Exercise:
Some lines of the records below include the word "slider". Report how many, and write nothing besides the number.

Supplied material:

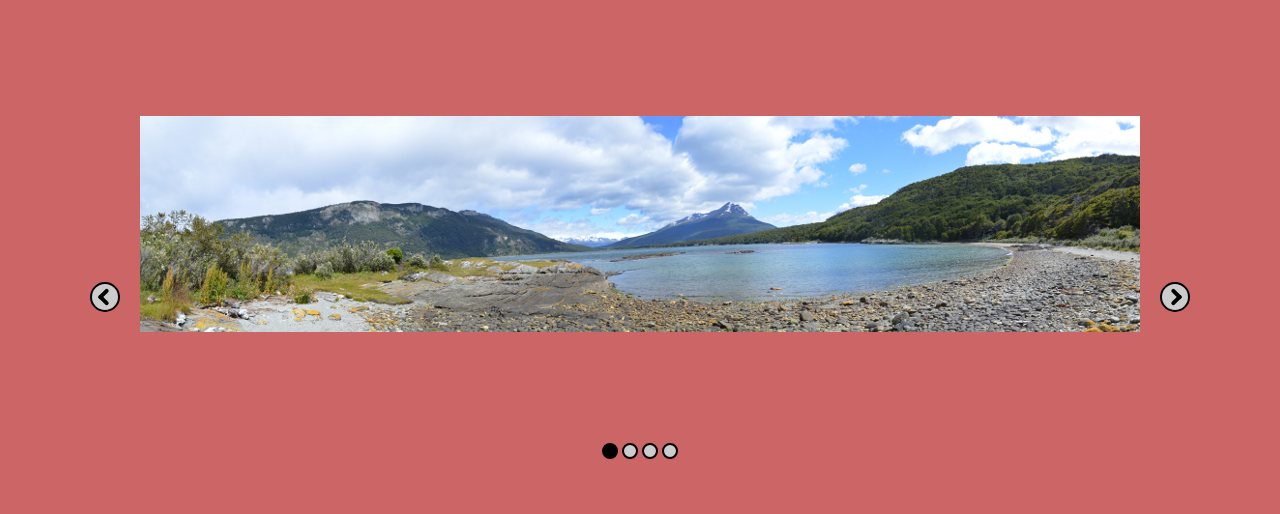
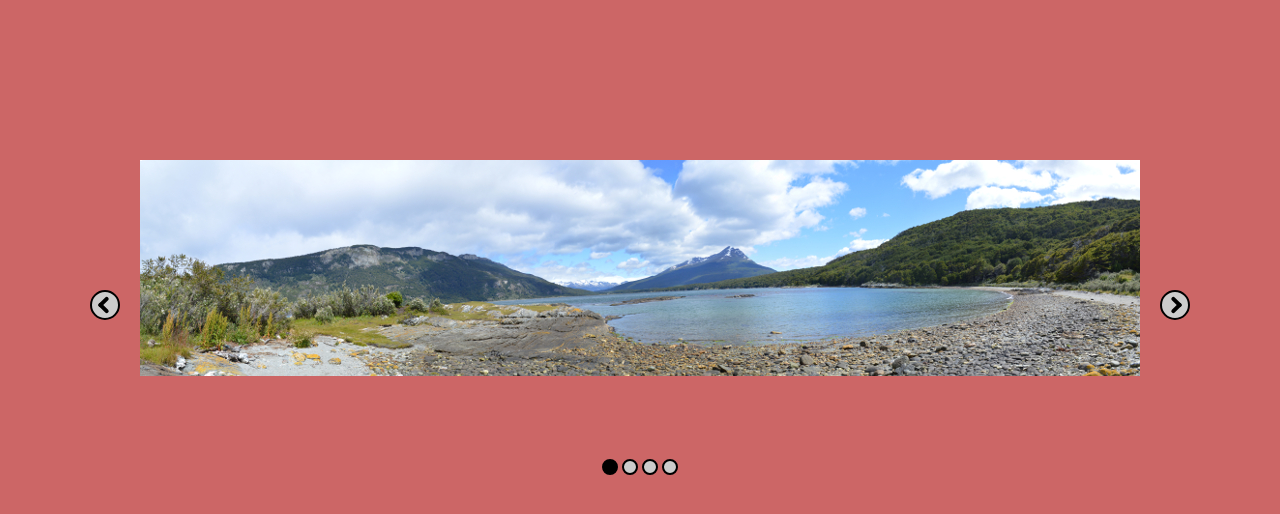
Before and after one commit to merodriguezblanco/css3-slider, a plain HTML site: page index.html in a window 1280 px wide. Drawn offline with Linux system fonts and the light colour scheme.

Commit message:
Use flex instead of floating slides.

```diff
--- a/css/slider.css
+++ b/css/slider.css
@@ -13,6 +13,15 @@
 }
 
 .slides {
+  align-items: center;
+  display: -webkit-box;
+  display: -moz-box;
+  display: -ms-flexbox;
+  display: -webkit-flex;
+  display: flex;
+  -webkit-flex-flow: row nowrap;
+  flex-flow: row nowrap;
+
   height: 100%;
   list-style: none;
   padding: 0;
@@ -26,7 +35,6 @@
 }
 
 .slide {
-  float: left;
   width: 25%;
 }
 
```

Answer section:
3